Of course, the other sources of funding I mentioned in December’s article remain available, whether to help your business to take advantage of opportunities presented by the latest lockdown, or to offset its impact.
A lot of businesses experience late payments during a slowdown, and to make matters worse on this occasion, Brexit is causing disruption to supply chains. If your company has suffered, you might want to consider applying for invoice finance which lets you borrow against your accounts receivable.
If you’re looking to purchase or remortage property or land for commercial use, you might also want to consider a commercial mortgage so you can repurpose your business property to meet your current needs.
The shift to ecommerce during the pandemic has led to the development of new financial products, thanks to the additional metrics available from online payment providers such as PayPal and Stripe. For instance, lenders can now use data from successful Google ads campaigns or pre-Covid transactions on credit card terminals (known as revenue-based lending) to assess applications.

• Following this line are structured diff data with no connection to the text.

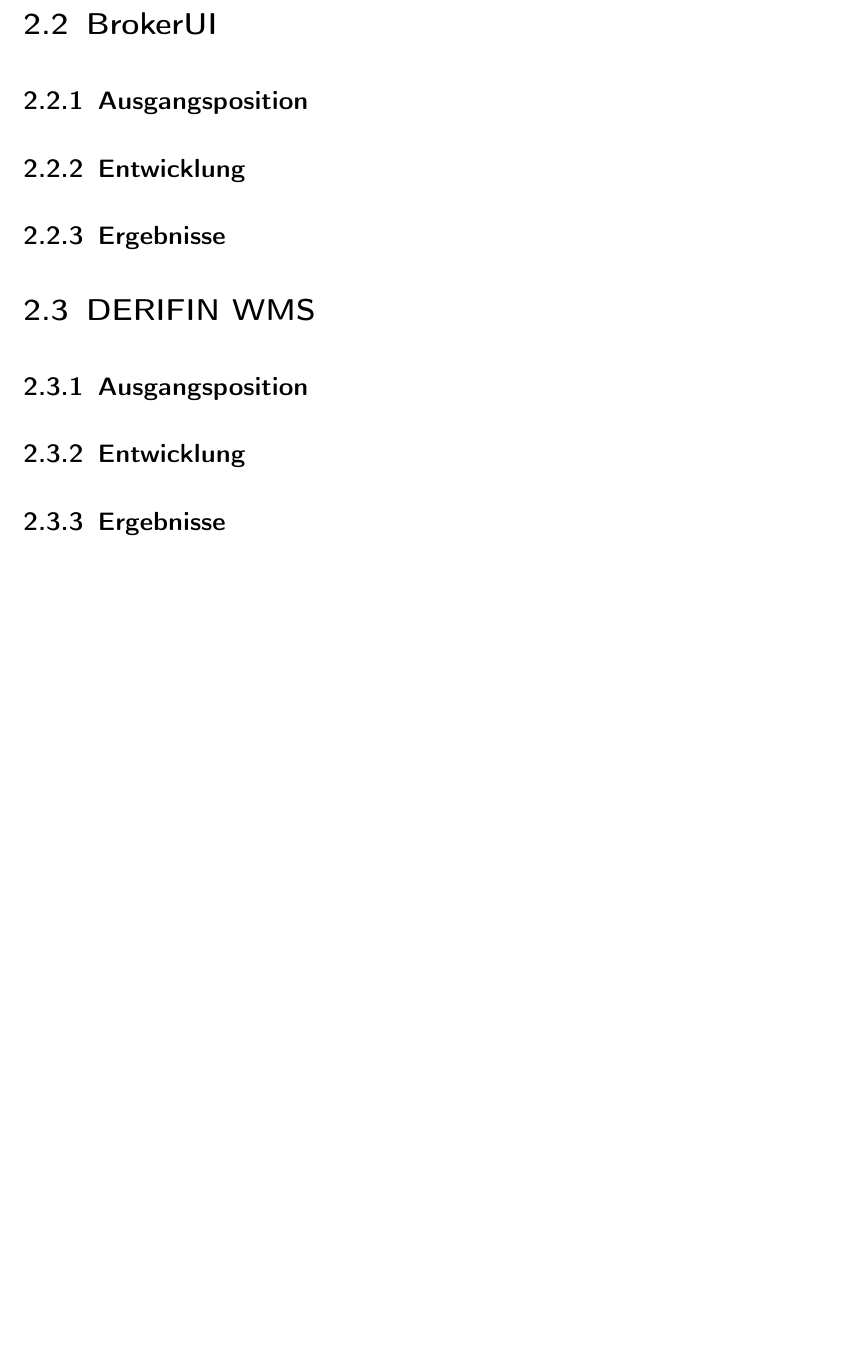
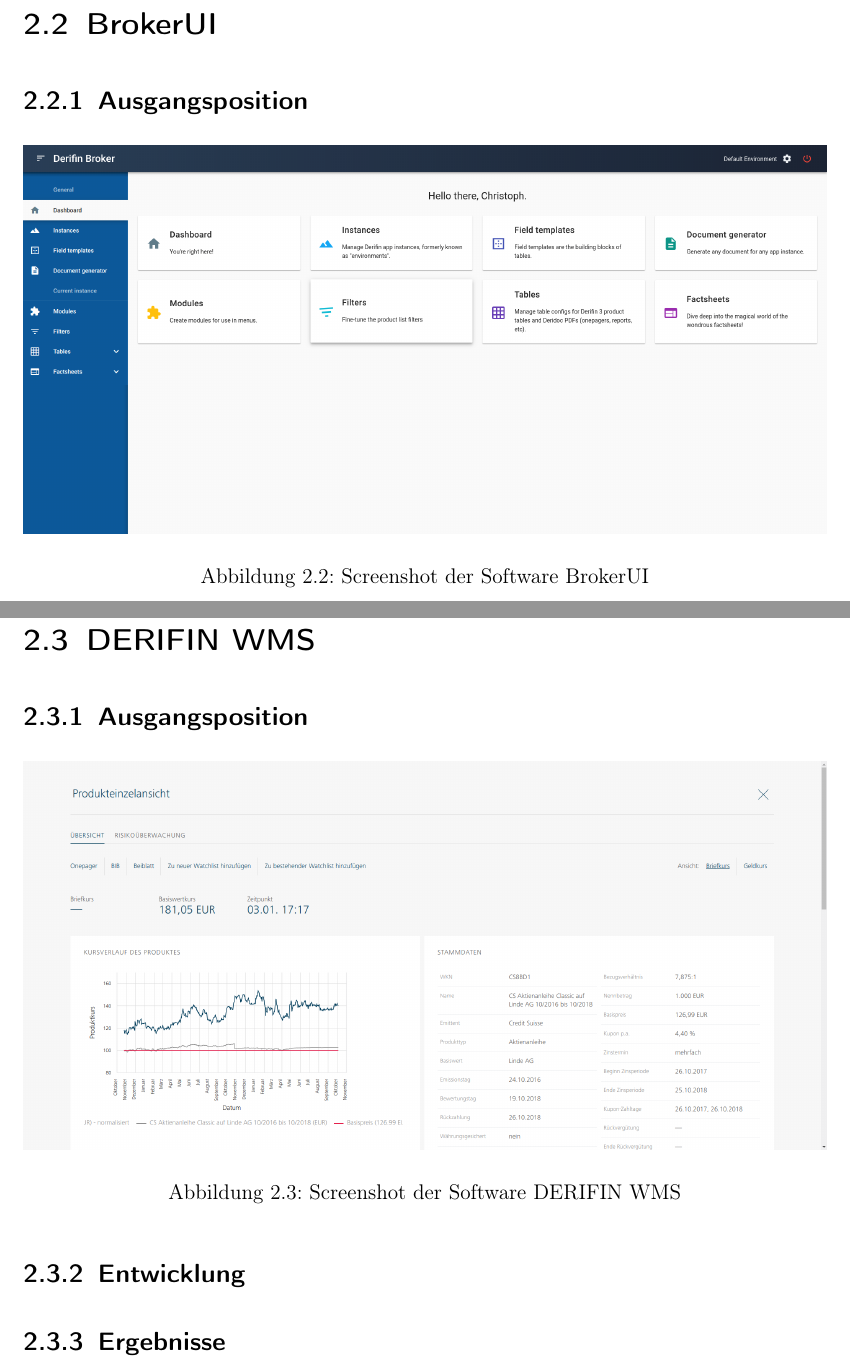
Before and after one commit to christophstach/report-regal-kindhearted-dog, a LaTeX book (main.tex): part of page 7 of 8 before the commit and two parts of pages 8 and 9 of 10 after it, the two joined at a grey line, cut so that both start at the same text, the shorter picture padded with empty space. Compiled offline with pdfLaTeX.

Commit message:
added screenshots of the software

```diff
--- a/main.tex
+++ b/main.tex
@@ -171,6 +176,10 @@
 
     \subsection{Ausgangsposition}
 
+    \includegraphics[width=1.00\textwidth]{img/broker-ui-neu.png}
+    \captionof{figure}{Screenshot der Software BrokerUI}
+
+
     \subsection{Entwicklung}
 
     \subsection{Ergebnisse}
@@ -178,6 +187,9 @@
     \section{DERIFIN WMS}
 
     \subsection{Ausgangsposition}
+
+    \includegraphics[width=1.00\textwidth]{img/derifin.png}
+    \captionof{figure}{Screenshot der Software DERIFIN WMS}
 
     \subsection{Entwicklung}
 
```
Also changed, not shown: img/broker-ui-neu.png (added), img/citrusng.png (added), img/derifin.png (added), main.tex (5 more changed lines).
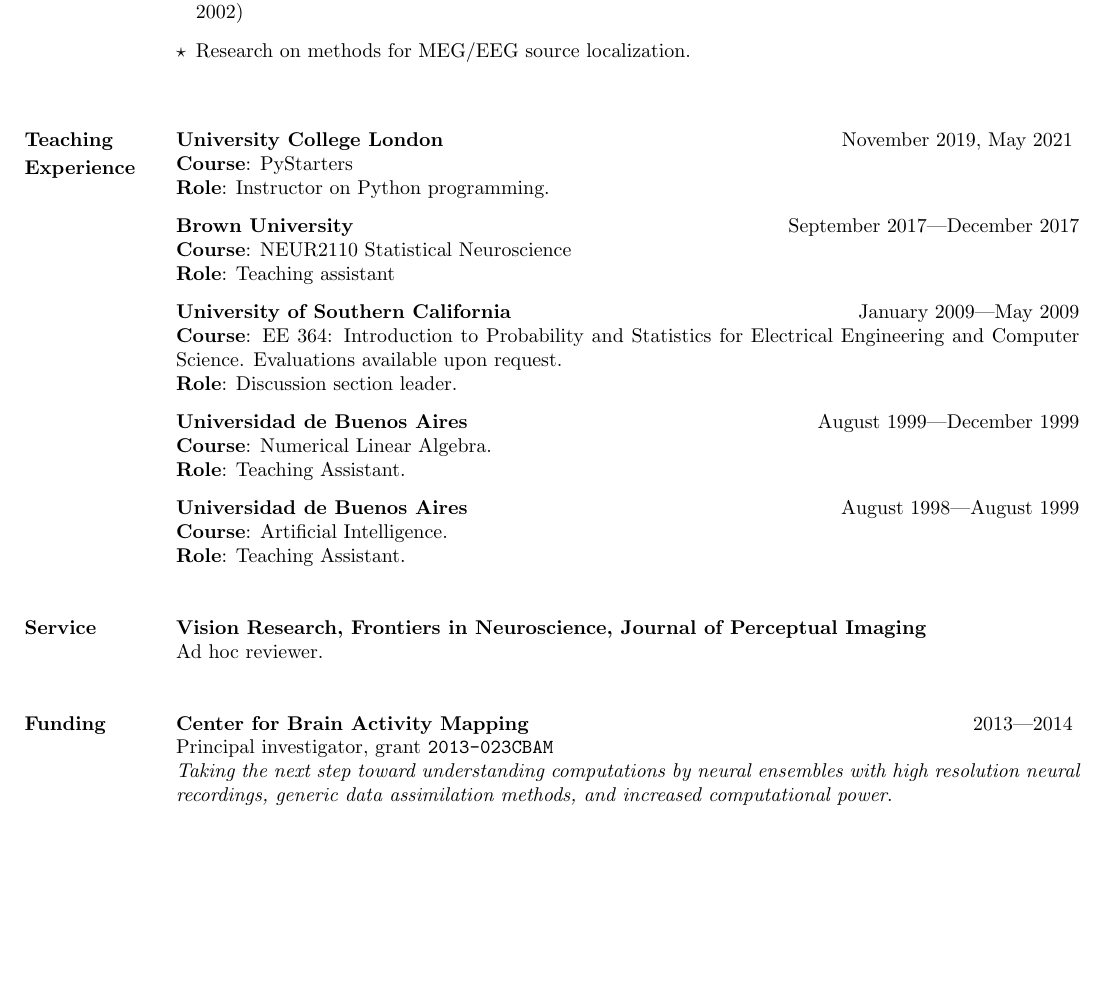
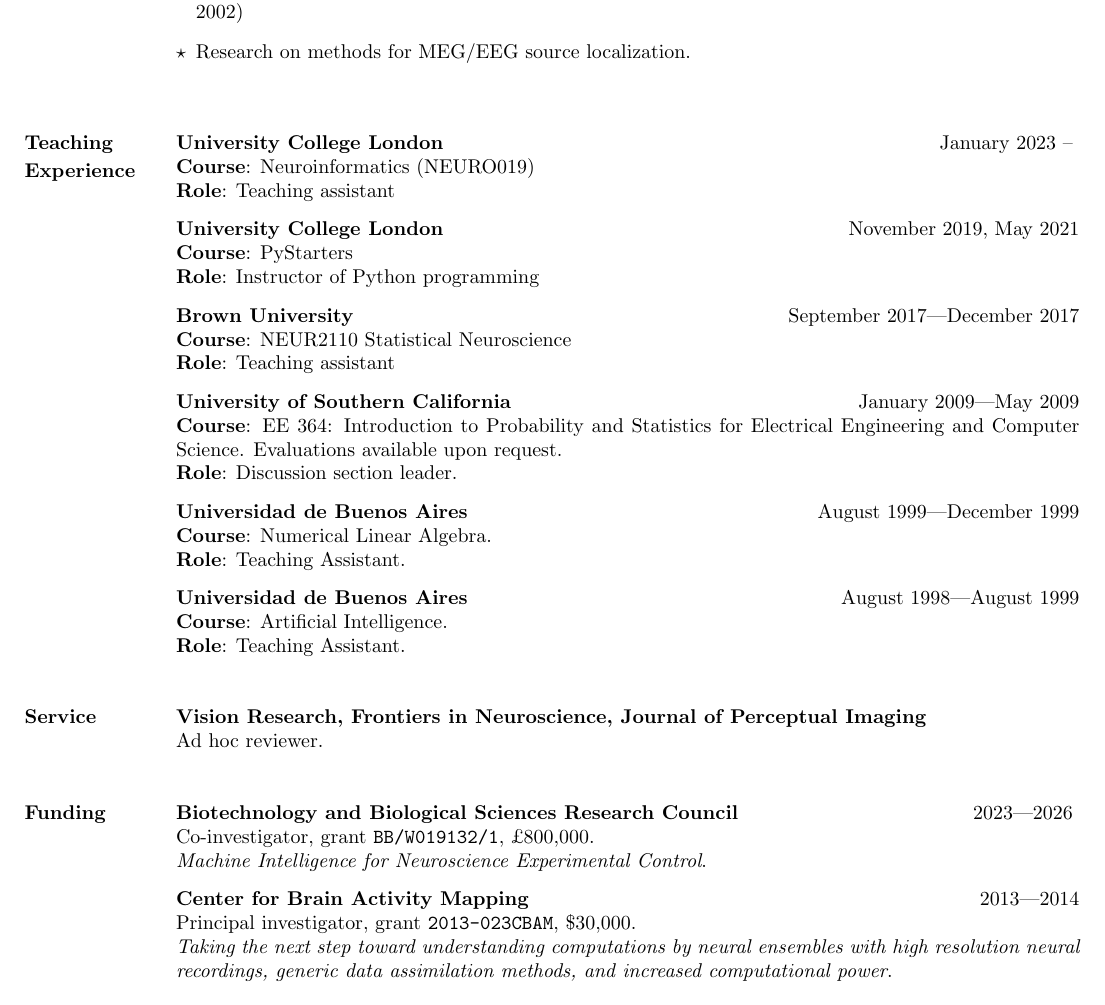
Before and after one commit to joacorapela/resume, a LaTeX CV (resume.tex): part of page 4 of 5, cut so that both start at the same text, the shorter picture padded with empty space. Compiled offline with pdfLaTeX.

Commit message:
A few additions

```diff
--- a/resume.tex
+++ b/resume.tex
@@ -367,15 +367,21 @@
 
 \par
 \vspace{2\baselineskip}
-{\bf University College London} \hspace*{\fill} November 2019, May 2021
+{\bf University College London} \hspace*{\fill} January 2023 --
 \marginpar{{\bf Teaching}}
+\par
+{\bf Course}: Neuroinformatics (NEURO019)
+\marginpar{{\bf Experience}}
+\par
+{\bf Role}: Teaching assistant
 
 \par
+\vspace{.1in}
+{\bf University College London} \hspace*{\fill} November 2019, May 2021
+\par
 {\bf Course}: PyStarters
-\marginpar{{\bf Experience}}
-
 \par
-{\bf Role}: Instructor on Python programming.
+{\bf Role}: Instructor of Python programming
 
 \par
 \vspace{.1in}
@@ -419,10 +425,18 @@
 
 \par
 \vspace{2\baselineskip}
-{\bf Center for Brain Activity Mapping}  \hspace*{\fill} 2013---2014
+{\bf Biotechnology and Biological Sciences Research Council}  \hspace*{\fill} 2023---2026
 \marginpar{{\bf Funding }}
 \par
-Principal investigator, grant \texttt{2013-023CBAM}
+Co-investigator, grant \texttt{BB/W019132/1}, £800,000.
+\par
+\emph{Machine Intelligence for Neuroscience Experimental Control}.
+
+\par
+\vspace{.1in}
+{\bf Center for Brain Activity Mapping}  \hspace*{\fill} 2013---2014
+\par
+Principal investigator, grant \texttt{2013-023CBAM}, \$30,000.
 \par
 \emph{Taking the next step toward understanding computations by neural
 ensembles with high resolution neural recordings, generic data assimilation
```
Also changed, not shown: resume.tex (6 more changed lines).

Finally, the Chancellor has extended the Coronavirus Business Interruption Loan Scheme (CBILS) and the Bounce Back Loan Scheme (BBLS) until the end of March. Even if you don’t need the money at the moment, securing the extra funds could make sense. You can keep it in reserve and repay it before interest becomes due after 12 months.